This latest run-in with the micro-blogging site comes in the backdrop of a months-long clash with the BJP-led Centre, from requests to take down tweets supporting the farmers' agitation to a more recent spat over new IT rules.
The Digital Millennium Copyright Act (DMCA) criminalises the production and dissemination of devices, services and/or technology, intended to circumvent measures that control access to copyrighted works. It can be invoked to flag the use of someone's content being used without their consent.
The Union minister said that by blocking his account without prior notice, Twitter violated Rule 4(8) of the Information Technology (Intermediary Guidelines and Digital Media Ethics Code) Rules 2021.
Currently, it's unclear as to which post by Prasad led to his account being disabled. However, the IT minister claims that his statements "calling out the high-handedness and arbitrary actions of Twitter, particularly sharing the clips of my interviews to TV channels and its powerful impact, have clearly ruffled its feathers."
Prasad ended the tweet thread with a warning for Twitter, which read, "No matter what any platform does they will have to abide by the new IT Rules fully and there shall be no compromise on that."
A little after 4 pm, Congress leader Shashi Tharoor tweeted to say he too faced a similar issue, with a tweet of his featuring a popular song being deleted because of a copyright claim.
Among a series of tweets, Tharoor mentioned the Parliamentary Standing Committee on Information Technology will be reaching out to Twitter India to seek clarity on why him and Prasad were locked out of their accounts, and on the rules and procedures it follow for its India operations.

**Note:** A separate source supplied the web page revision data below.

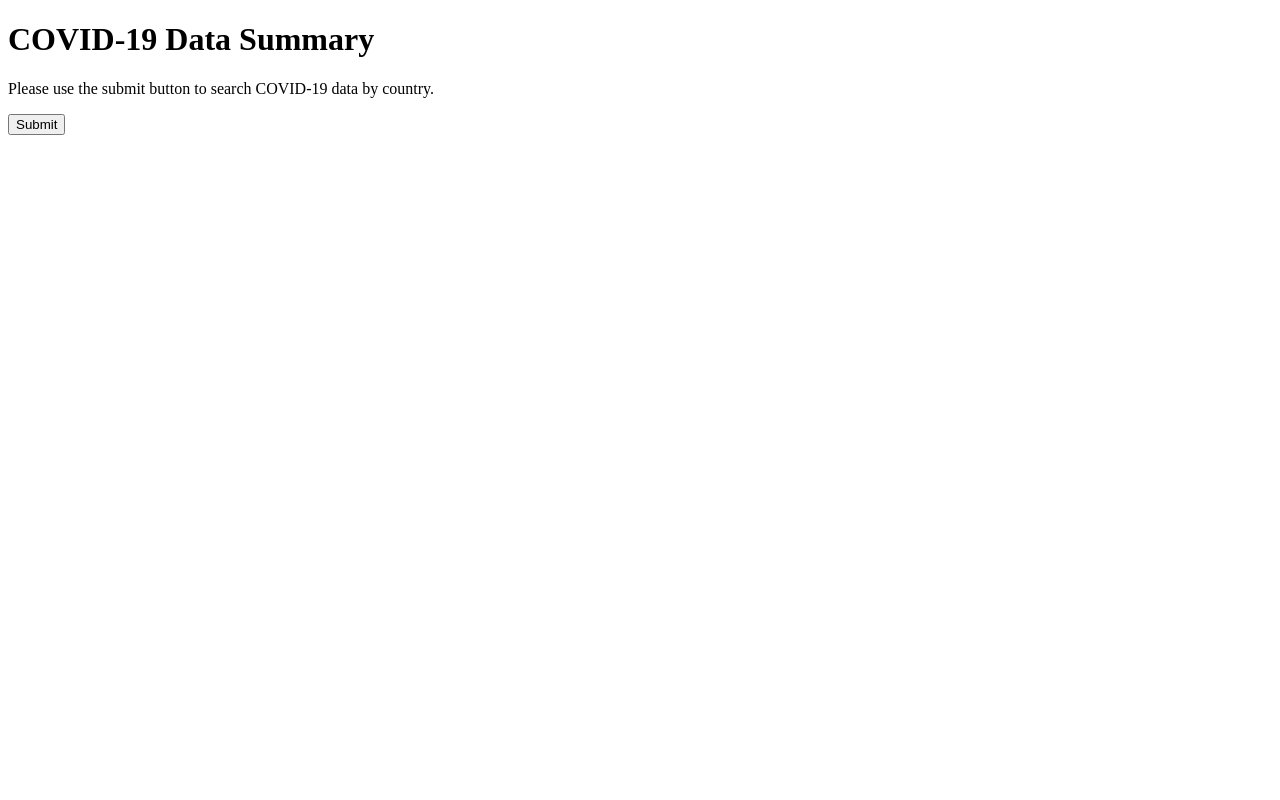
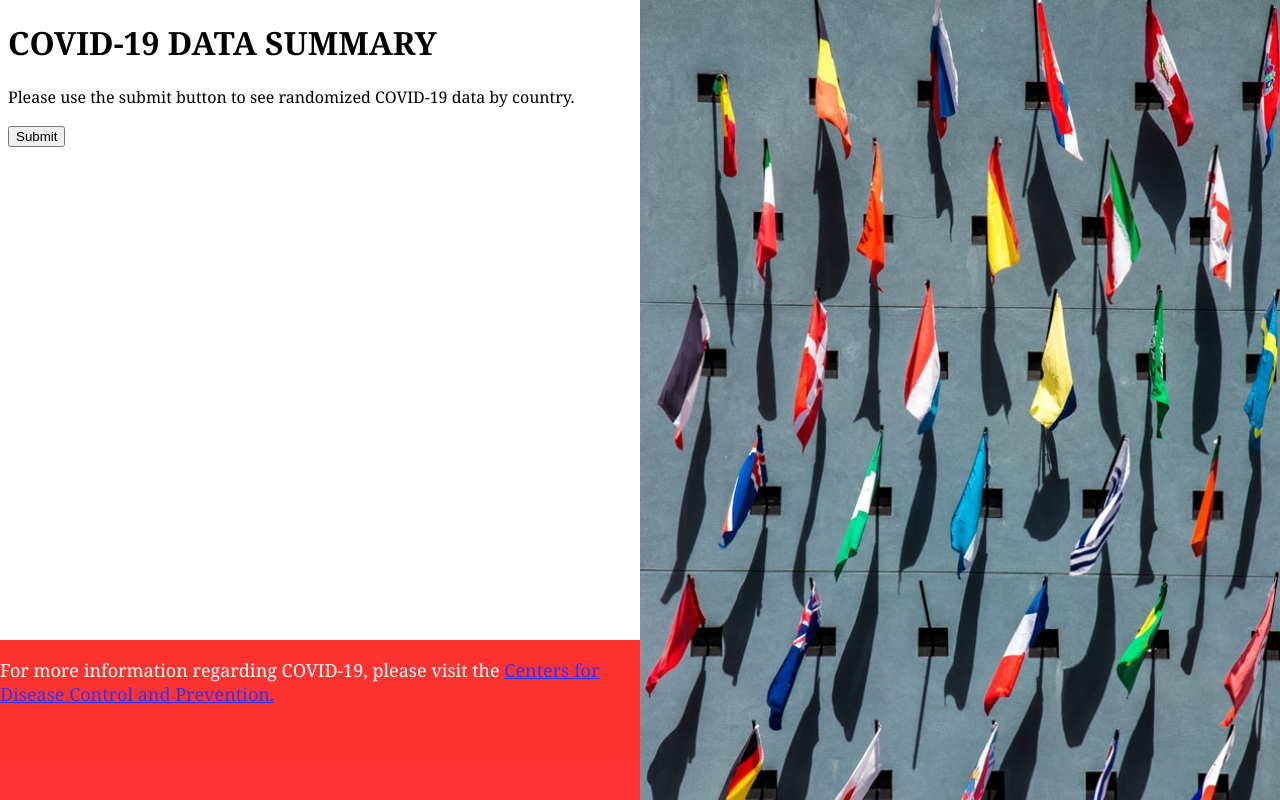
Before and after one commit to abbyeking/API, a plain HTML site: page index.html in a window 1280 px wide. Drawn offline with Linux system fonts and the light colour scheme.

Commit message:
added styling

```diff
--- a/api.js
+++ b/api.js
@@ -14,7 +14,9 @@ fetch('https://api.covid19api.com/summary')
 })
 }
 function displayResults(json){
-    // console.log("DisplayResults" , json);
+    while(section.firstChild){
+        section.removeChild(section.firstChild);
+    }
     console.log (json);
     let country = json;
 
--- a/index.css
+++ b/index.css
@@ -1,3 +1,24 @@
 body{
-    background-image: url(https://images.unsplash.com/photo-1535483102974-fa1e64d0ca86?ixid=MXwxMjA3fDB8MHxwaG90by1wYWdlfHx8fGVufDB8fHw%3D&ixlib=rb-1.2.1&auto=format&fit=crop&w=634&q=80);
+    background-image: url(flags.jpeg);
+    background-repeat: no-repeat;
+    background-size: 50%;
+    background-position: right top;
+    font-family: Georgia, 'Times New Roman', Times, serif;
 }
+
+.footer{
+    /* position: relative; */
+    bottom: 0;
+    font-size: 18px;
+    font-family: Georgia, 'Times New Roman', Times, serif;
+    color: white;
+}
+
+#box{
+    background-color:red;
+    width: 50%;
+    height: 20%;
+    position: absolute;
+    left: 0;
+    opacity: 0.8;
+}
--- a/index.html
+++ b/index.html
@@ -3,11 +3,13 @@
 <head>
     <meta charset="UTF-8">
     <meta name="viewport" content="width=device-width, initial-scale=1.0">
+    <link rel="stylesheet" href ="index.css">
     <title>API Challenge</title>
 </head>
 <body>
-    <h1>COVID-19 Data Summary</h1>
-        <p>Please use the submit button to search COVID-19 data by country.</p>
+<div class= "main">
+    <h1>COVID-19 DATA SUMMARY</h1>
+        <p>Please use the submit button to see randomized COVID-19 data by country.</p>
 
     <div>
         <form>
@@ -16,6 +18,15 @@
             </p>
         </form>
     </div>
+</div>
+
+<footer>
+    <div class = "footer" id ="box">
+    <p>For more information regarding COVID-19, please visit the
+    <a href ="https://www.cdc.gov/coronavirus/2019-ncov/index.html">Centers for Disease Control and Prevention.</a></p>
+    </div>
+</footer>
+
 <section class = "searchResults"></section>
     <script type="text/javascript" src ="api.js"></script>
 </body>
```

Meanwhile, Aprameya Radhakrishna, CEO and co-founder at Koo issued a statement regarding this, saying, "Giving a user complete context of any claimed violation and an intimation of the exact violation is important. The user should also be able to contest or accept the claimed violation. A direct action of suspension without the above makes it seem like a social media platform is taking the final judgement call and is not being an intermediary."